Do yourself a favor and attend Hardly Strictly Bluegrass Festival next year!
Posted in Musician | Tagged: Alison Krauss, Bright Eyes, Chris Isaak, Del McCoury, Emmylou Harris, Hazel Dickens, Robert Plant, Steve Earle, Warren Hellman | Leave a Comment »
Posted by themusicsover on October 23, 2011
DOB Unknown – October 23, 2011
Photo by Winker
Gene Kurtz was a beloved Texas bassist and singer-songwriter who can be heard playing and/or singing on classic recordings by the likes of Edgar Winter, B.J. Thomas, Bo Diddley, and Roy Head, with whom he co-wrote the #2 pop and R&B hit, “Treat Her Right.” It took the Beatles’ “Yesterday” incidentally, to keep it from hitting the top of the charts. Born in San Antonio, Texas, Kurtz eventually settled in Austin where he played with Augie Meyers of Sir Douglas Quintet and Texas Tornados fame before hooking up with Head. The two soon wrote and recorded (with Head singing lead), “Treat Her Right” which went on to become one of the most famous Texas rock/R&B songs ever. Its bass line by Kurtz is one of pop music’s best. The song has since been covered by such luminaries as Otis Redding, George Thorogood, Bruce Springsteen, Bob Dylan, and Robert Plant, to name a few. It has also become a staple in film and television – it was featured prominently in The Commitments, as well as numerous other films and television shows. After his tenure with Head, Kurtz went on to play on Winter’s 1970 debut, Entrance. During the 2000s, Kurtz played in Dale Watson’s band for whom he wrote “Way Down Texas Way,” which the band can be seen performing on an episode of the television hit, Friday Night Lights. According to the Houston Press, Gene Kurtz was 68 when he passed away on October 23, 2011. Cause of death was not immediately released.
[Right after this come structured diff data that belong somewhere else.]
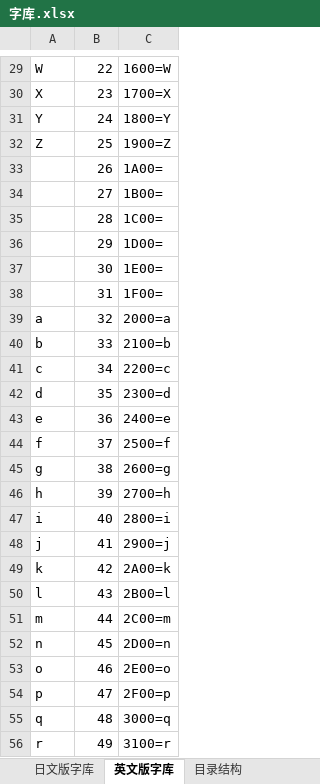
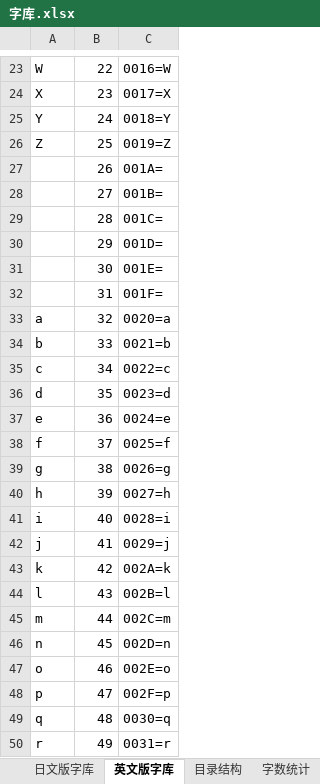
Before and after one commit to jywjyw/harvestmoon-hack, an Excel workbook: doc/字库.xlsx, sheet 英文版字库, drawn as a sheet; only a part is shown, gaps mark what is left out; values as stored, in another font and other column widths than the file's, no borders; charts and pictures not drawn; addresses are those after the commit; the diff covers the shown part only; the diff names each change by its address in the sheet, - before the commit and + after, or states it on an @@ line.

```diff
--- a/doc/字库.xlsx (sheet 英文版字库)
+++ b/doc/字库.xlsx (sheet 英文版字库)
+sheet tab: 字数统计
-C23: 1600=W
+C23: 0016=W
-C24: 1700=X
+C24: 0017=X
-C25: 1800=Y
+C25: 0018=Y
-C26: 1900=Z
+C26: 0019=Z
-C27: 1A00=
+C27: 001A=
-C28: 1B00=
+C28: 001B=
-C29: 1C00=
+C29: 001C=
-C30: 1D00=
+C30: 001D=
-C31: 1E00=
+C31: 001E=
-C32: 1F00=
+C32: 001F=
-C33: 2000=a
+C33: 0020=a
-C34: 2100=b
+C34: 0021=b
-C35: 2200=c
+C35: 0022=c
-C36: 2300=d
+C36: 0023=d
-C37: 2400=e
+C37: 0024=e
-C38: 2500=f
+C38: 0025=f
-C39: 2600=g
+C39: 0026=g
-C40: 2700=h
+C40: 0027=h
-C41: 2800=i
+C41: 0028=i
-C42: 2900=j
+C42: 0029=j
-C43: 2A00=k
+C43: 002A=k
-C44: 2B00=l
+C44: 002B=l
-C45: 2C00=m
+C45: 002C=m
-C46: 2D00=n
+C46: 002D=n
-C47: 2E00=o
+C47: 002E=o
-C48: 2F00=p
+C48: 002F=p
-C49: 3000=q
+C49: 0030=q
-C50: 3100=r
+C50: 0031=r
```
Also changed, not shown: 8 added rows, 6 removed rows and 113 edited cells elsewhere in this sheet, sheet 日文版字库, formulas that keep their value, charts or pictures, 43 other files.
Thanks to Paul Bearer for the assist.
Posted in Americana, Musician, Singer, Songwriter | Tagged: Augie Meyers, B.J. Thomas, Bo Diddley, Bob Dylan, Bruce Springsteen, Edgar Winter, Gene Kurtz, George Thorogood, Otis Redding, Robert Plant, Roy Head, Sir Douglas Quintet, Texas Tornados, The Beatles | Leave a Comment »